### DIRECTIONS
Only lines holding "need" are wanted; copy each of them from the records below.

::::

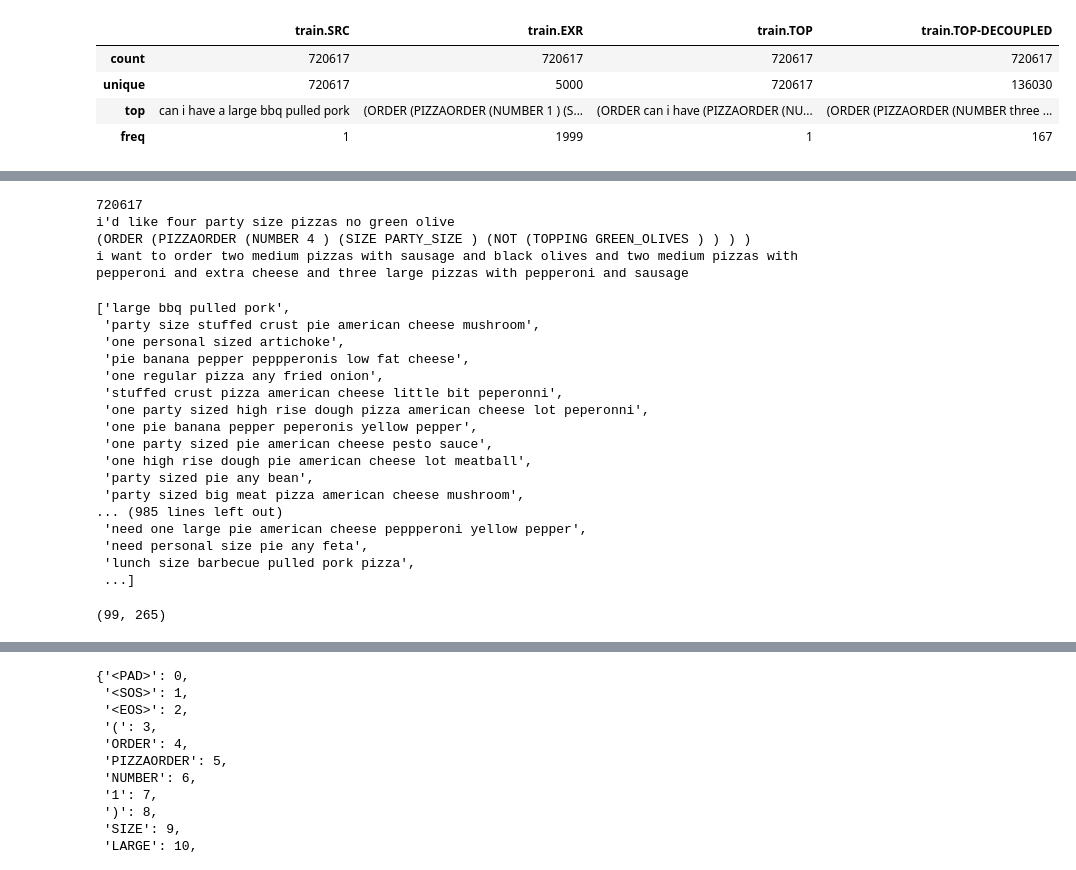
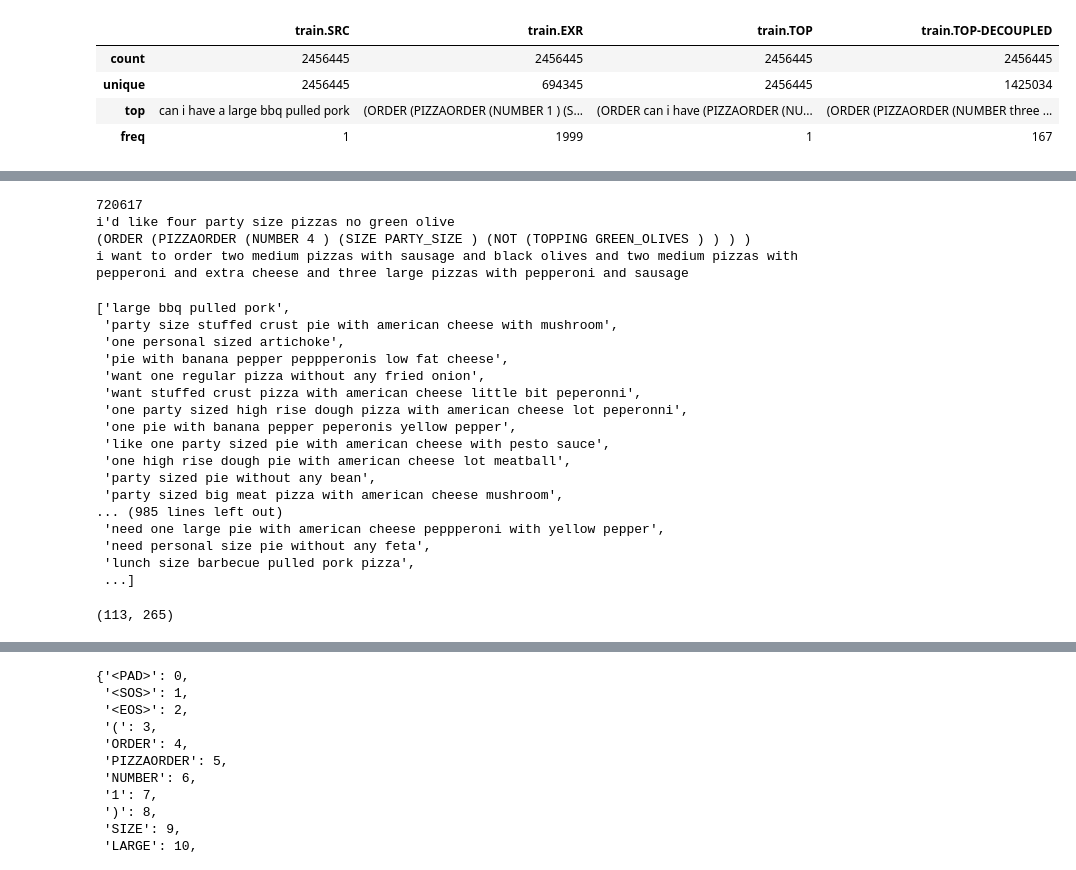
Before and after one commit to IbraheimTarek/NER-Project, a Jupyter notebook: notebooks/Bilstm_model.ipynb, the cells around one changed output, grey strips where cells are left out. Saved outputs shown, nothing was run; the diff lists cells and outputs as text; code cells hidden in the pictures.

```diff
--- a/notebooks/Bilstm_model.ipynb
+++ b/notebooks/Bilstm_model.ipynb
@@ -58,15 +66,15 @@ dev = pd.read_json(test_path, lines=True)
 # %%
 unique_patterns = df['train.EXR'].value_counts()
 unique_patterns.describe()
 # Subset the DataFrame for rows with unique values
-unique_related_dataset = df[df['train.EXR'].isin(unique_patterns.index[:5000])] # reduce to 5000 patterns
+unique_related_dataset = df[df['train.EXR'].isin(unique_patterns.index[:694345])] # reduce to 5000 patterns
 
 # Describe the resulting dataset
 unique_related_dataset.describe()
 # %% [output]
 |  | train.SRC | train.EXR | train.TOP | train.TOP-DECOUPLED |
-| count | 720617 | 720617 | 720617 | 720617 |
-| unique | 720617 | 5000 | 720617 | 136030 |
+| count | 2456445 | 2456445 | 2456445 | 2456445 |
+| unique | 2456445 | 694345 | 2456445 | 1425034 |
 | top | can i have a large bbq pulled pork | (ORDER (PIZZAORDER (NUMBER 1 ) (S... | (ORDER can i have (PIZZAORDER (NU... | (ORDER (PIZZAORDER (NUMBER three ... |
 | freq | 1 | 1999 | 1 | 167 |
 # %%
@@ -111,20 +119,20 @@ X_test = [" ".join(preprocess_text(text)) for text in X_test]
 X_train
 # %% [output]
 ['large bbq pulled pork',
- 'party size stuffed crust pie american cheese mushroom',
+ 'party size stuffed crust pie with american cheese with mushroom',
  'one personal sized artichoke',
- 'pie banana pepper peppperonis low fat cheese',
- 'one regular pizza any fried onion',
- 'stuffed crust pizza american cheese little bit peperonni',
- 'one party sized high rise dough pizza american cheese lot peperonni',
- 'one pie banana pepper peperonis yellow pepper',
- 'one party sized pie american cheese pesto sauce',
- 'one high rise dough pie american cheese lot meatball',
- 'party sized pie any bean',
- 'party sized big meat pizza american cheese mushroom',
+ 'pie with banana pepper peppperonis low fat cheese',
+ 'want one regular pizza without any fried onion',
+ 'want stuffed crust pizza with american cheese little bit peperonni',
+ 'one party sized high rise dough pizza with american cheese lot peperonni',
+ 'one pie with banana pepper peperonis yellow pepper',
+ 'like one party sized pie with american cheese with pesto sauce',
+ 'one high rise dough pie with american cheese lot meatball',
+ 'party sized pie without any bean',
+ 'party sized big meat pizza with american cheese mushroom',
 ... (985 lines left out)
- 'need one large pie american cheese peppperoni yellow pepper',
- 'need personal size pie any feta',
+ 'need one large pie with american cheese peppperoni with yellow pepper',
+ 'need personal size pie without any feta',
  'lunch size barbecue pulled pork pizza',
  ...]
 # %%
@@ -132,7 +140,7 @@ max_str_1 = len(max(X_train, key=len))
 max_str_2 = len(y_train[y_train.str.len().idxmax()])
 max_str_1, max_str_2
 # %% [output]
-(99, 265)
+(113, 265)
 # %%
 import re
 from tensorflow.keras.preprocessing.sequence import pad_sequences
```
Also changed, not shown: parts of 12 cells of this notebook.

::::

### REPLY TO THE EXERCISE
- 'need one large pie american cheese peppperoni yellow pepper',
- 'need personal size pie any feta',
+ 'need one large pie with american cheese peppperoni with yellow pepper',
+ 'need personal size pie without any feta',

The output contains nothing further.